§ **Your objective**: Copy out each line of the material below that holds the string "predictions".

§ **Supplied records**:
=== Section Start ===
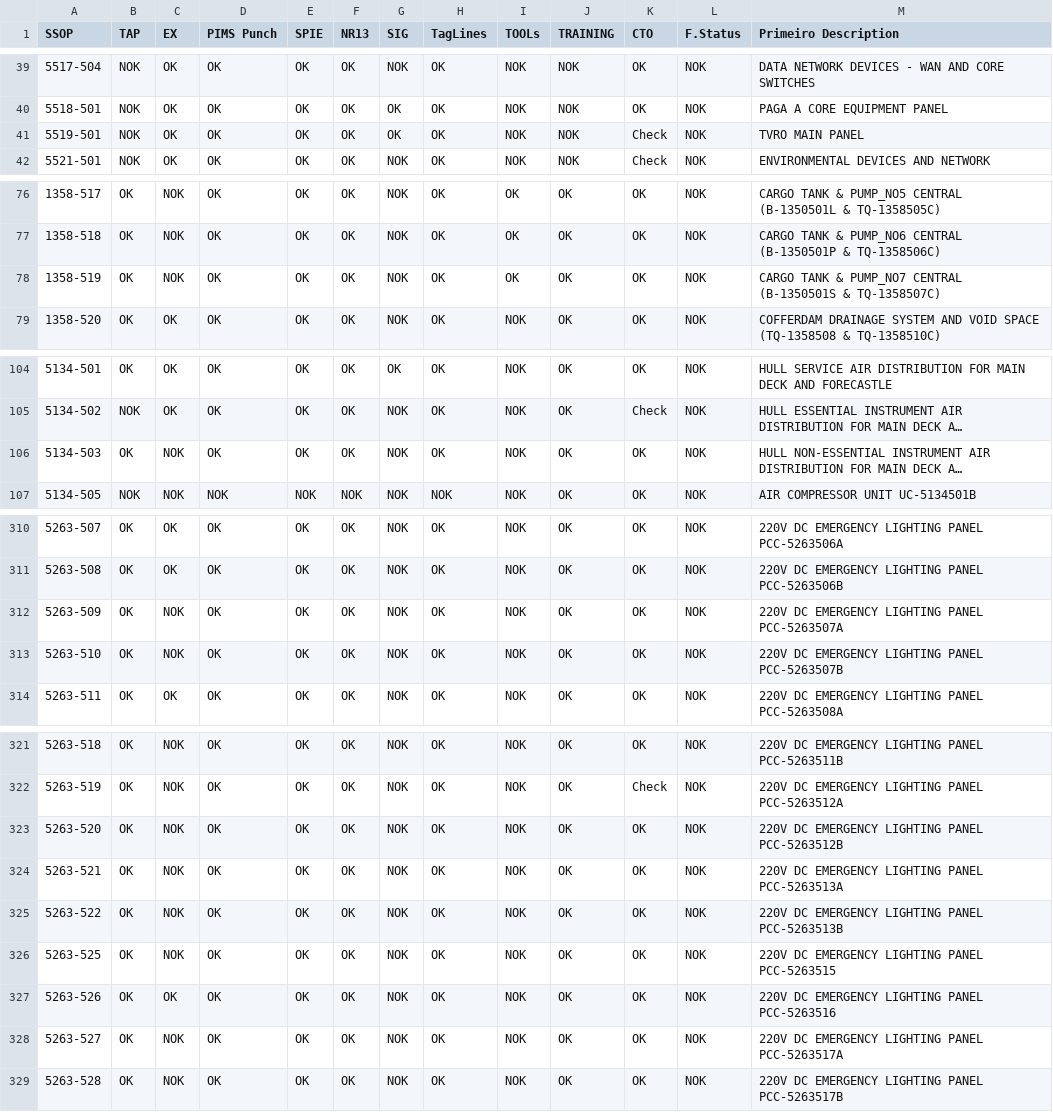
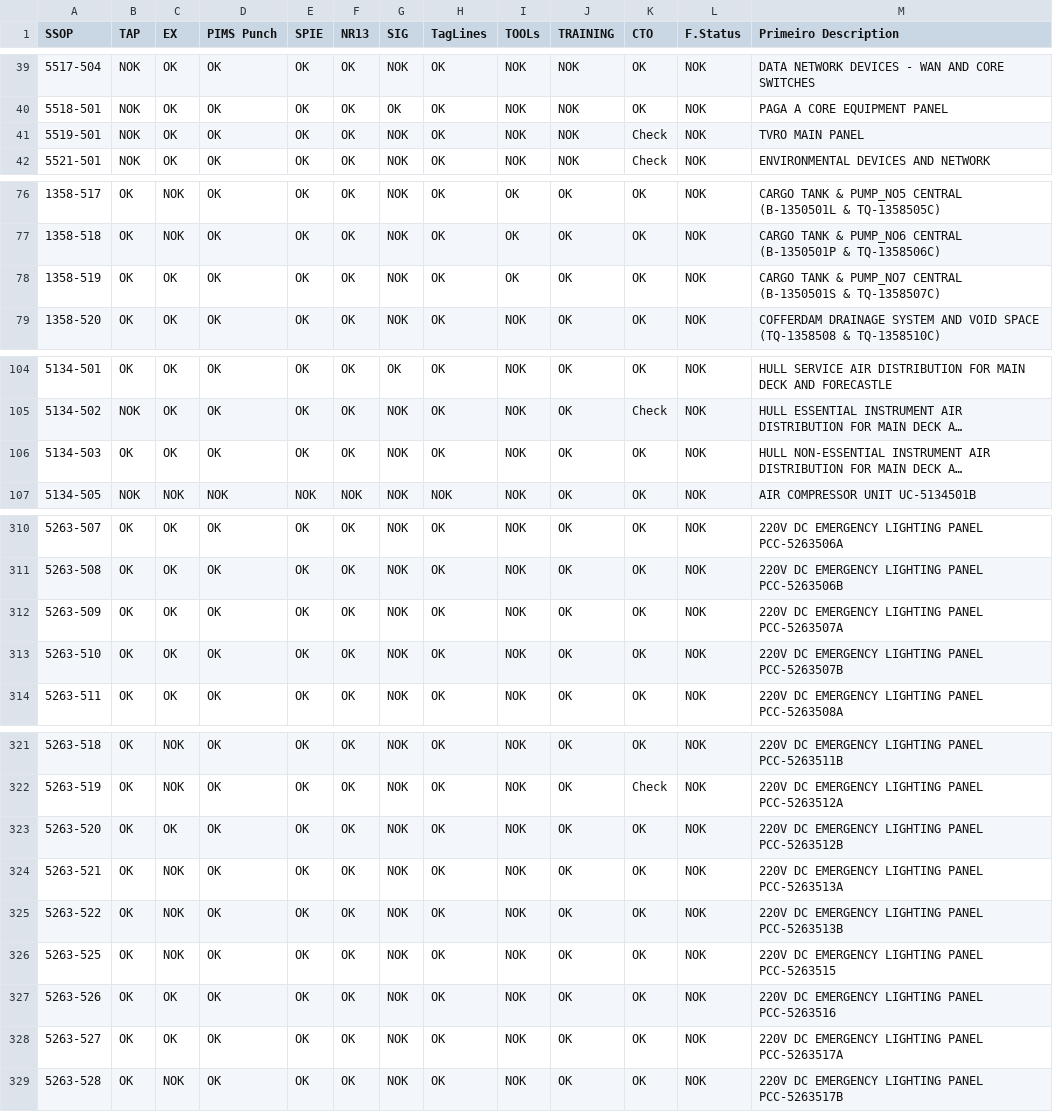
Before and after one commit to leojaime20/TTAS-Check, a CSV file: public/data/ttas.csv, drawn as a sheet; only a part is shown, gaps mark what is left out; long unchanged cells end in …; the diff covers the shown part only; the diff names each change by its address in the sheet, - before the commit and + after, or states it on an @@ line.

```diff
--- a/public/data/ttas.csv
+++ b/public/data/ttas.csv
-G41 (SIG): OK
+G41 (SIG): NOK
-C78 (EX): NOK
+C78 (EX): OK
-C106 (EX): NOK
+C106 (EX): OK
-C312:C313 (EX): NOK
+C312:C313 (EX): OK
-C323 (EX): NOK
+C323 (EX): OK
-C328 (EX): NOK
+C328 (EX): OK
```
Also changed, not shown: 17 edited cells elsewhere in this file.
=== Section End ===
=== Section Start ===
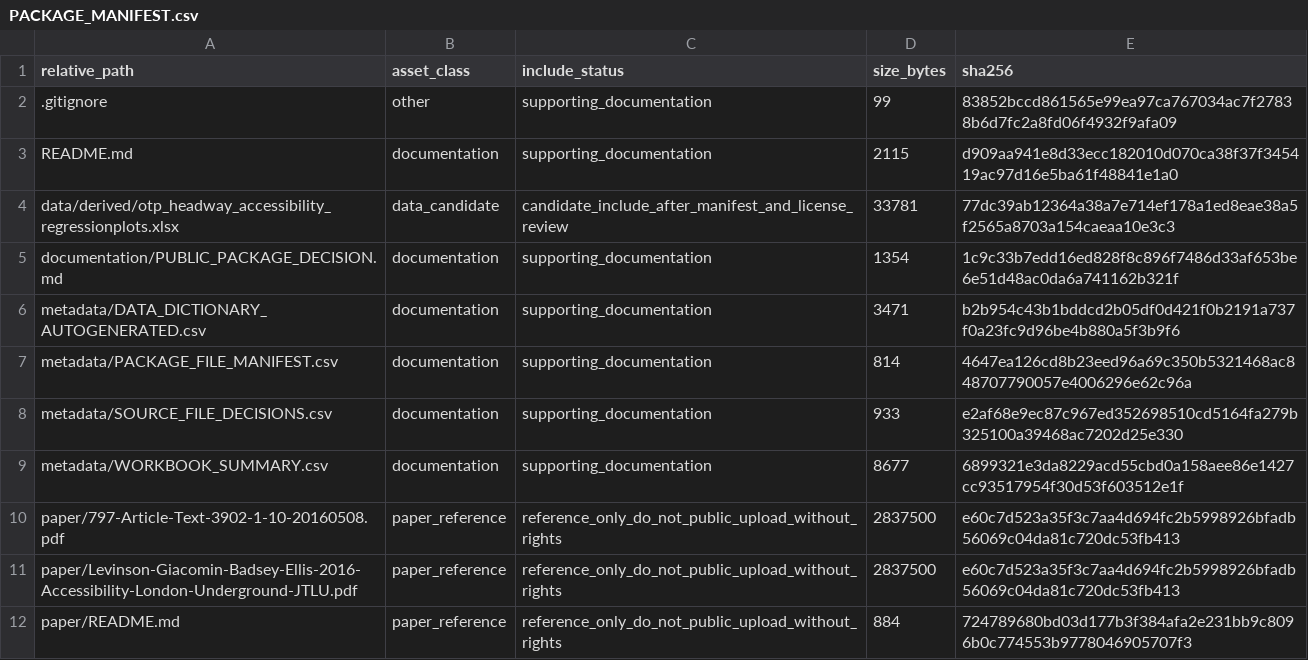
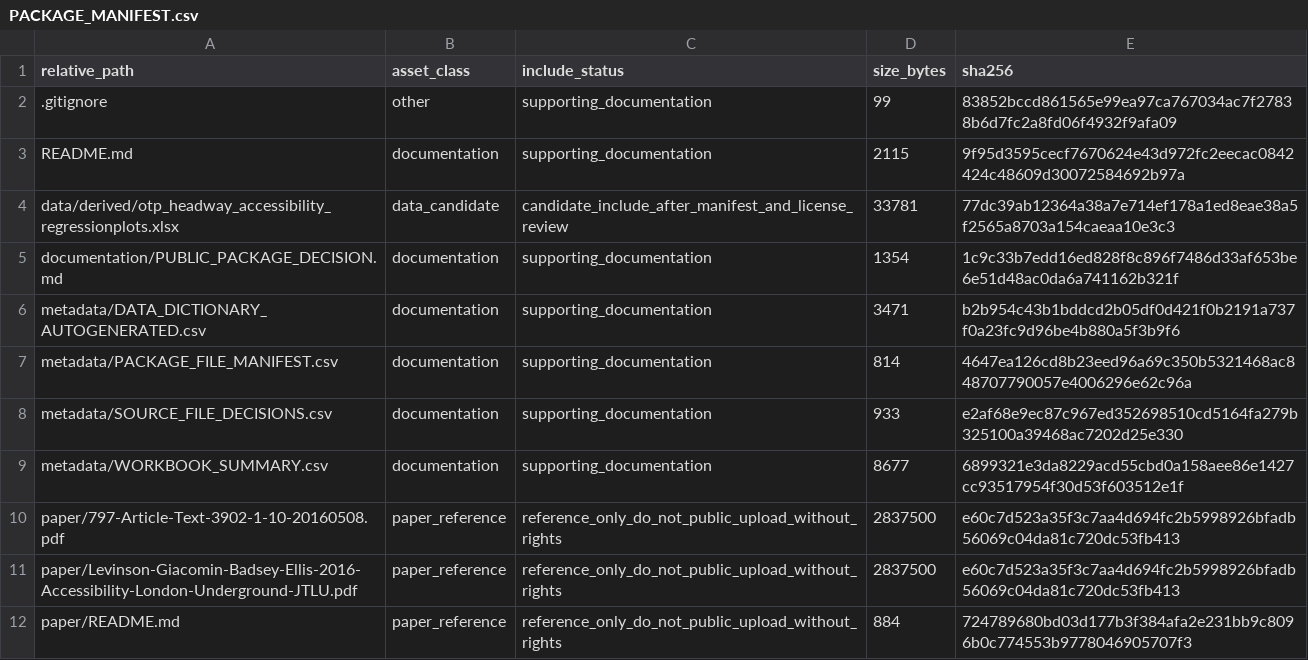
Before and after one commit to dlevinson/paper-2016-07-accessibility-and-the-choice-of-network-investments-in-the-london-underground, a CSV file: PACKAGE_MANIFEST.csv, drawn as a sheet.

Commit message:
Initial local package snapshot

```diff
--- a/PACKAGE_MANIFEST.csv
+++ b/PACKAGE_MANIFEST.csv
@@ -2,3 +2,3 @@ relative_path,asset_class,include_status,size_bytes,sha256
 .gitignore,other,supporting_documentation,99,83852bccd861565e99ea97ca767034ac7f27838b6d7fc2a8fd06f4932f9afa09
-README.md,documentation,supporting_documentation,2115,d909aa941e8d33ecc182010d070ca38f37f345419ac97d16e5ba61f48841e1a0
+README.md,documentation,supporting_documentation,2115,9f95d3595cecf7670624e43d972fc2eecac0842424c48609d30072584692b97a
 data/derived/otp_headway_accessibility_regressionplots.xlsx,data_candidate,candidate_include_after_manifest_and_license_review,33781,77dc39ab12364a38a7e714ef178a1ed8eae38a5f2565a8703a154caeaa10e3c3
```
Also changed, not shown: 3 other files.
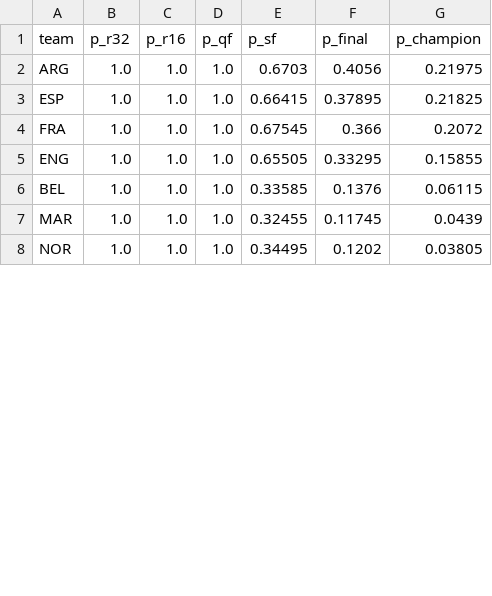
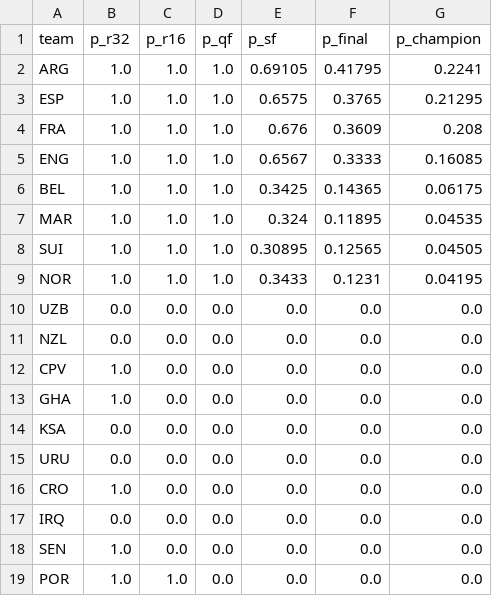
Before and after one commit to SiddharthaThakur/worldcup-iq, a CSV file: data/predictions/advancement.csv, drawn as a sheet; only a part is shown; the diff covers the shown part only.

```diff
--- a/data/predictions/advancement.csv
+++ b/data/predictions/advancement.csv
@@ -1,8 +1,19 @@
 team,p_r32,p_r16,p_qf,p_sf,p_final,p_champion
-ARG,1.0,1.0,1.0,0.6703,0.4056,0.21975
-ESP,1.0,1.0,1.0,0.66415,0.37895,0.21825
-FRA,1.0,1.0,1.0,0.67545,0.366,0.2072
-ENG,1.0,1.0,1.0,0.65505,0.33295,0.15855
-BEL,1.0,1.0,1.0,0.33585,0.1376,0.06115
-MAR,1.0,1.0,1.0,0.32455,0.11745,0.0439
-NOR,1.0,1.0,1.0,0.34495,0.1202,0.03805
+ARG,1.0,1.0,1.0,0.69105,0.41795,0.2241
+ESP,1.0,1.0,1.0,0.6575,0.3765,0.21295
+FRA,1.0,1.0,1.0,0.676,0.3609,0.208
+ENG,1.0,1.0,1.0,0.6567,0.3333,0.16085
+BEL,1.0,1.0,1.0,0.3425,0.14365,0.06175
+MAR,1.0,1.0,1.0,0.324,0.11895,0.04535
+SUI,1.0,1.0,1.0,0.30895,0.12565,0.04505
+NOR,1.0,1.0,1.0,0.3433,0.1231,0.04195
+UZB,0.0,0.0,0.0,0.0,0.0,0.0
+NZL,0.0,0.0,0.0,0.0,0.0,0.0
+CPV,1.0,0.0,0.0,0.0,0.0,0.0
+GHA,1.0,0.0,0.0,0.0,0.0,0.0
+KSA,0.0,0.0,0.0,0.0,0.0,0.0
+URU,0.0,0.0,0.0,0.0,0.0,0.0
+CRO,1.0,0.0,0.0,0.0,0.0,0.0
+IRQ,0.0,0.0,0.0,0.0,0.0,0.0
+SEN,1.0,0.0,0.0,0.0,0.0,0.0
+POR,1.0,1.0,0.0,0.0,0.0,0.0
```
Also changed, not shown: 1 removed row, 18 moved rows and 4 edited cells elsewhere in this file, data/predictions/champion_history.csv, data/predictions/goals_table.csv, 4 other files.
=== Section End ===
=== Section Start ===
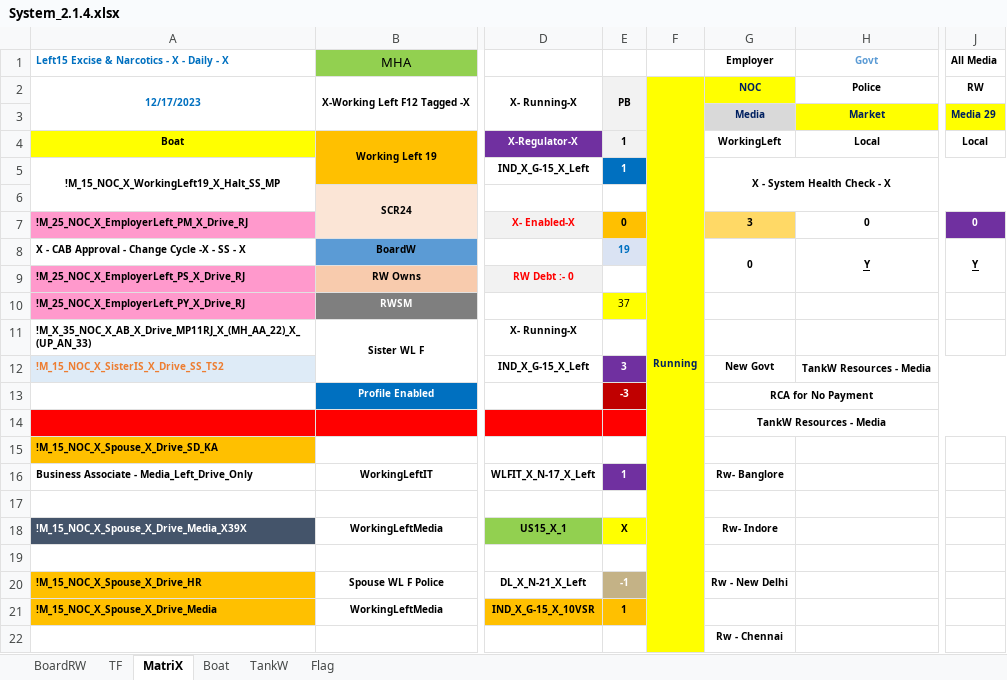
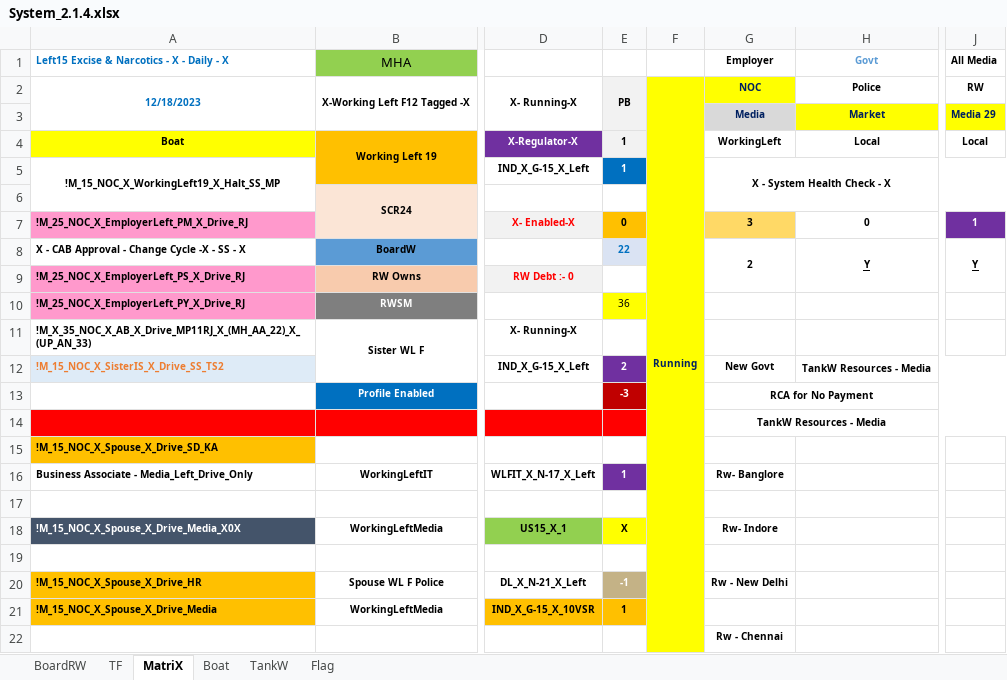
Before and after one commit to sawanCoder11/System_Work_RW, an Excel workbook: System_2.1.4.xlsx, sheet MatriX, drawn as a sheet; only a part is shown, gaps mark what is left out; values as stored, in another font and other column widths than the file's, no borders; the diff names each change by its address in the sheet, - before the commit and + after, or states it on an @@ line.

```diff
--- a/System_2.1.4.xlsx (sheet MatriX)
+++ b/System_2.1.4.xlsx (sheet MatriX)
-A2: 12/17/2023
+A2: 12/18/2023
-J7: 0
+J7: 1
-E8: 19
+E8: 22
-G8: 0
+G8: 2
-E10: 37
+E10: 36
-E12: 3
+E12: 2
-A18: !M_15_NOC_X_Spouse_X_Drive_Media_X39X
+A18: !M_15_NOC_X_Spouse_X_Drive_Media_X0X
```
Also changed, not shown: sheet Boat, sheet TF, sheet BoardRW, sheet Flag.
=== Section End ===
§ **Response to the exercise**:
Before and after one commit to SiddharthaThakur/worldcup-iq, a CSV file: data/predictions/advancement.csv, drawn as a sheet; only a part is shown; the diff covers the shown part only.
--- a/data/predictions/advancement.csv
+++ b/data/predictions/advancement.csv
Also changed, not shown: 1 removed row, 18 moved rows and 4 edited cells elsewhere in this file, data/predictions/champion_history.csv, data/predictions/goals_table.csv, 4 other files.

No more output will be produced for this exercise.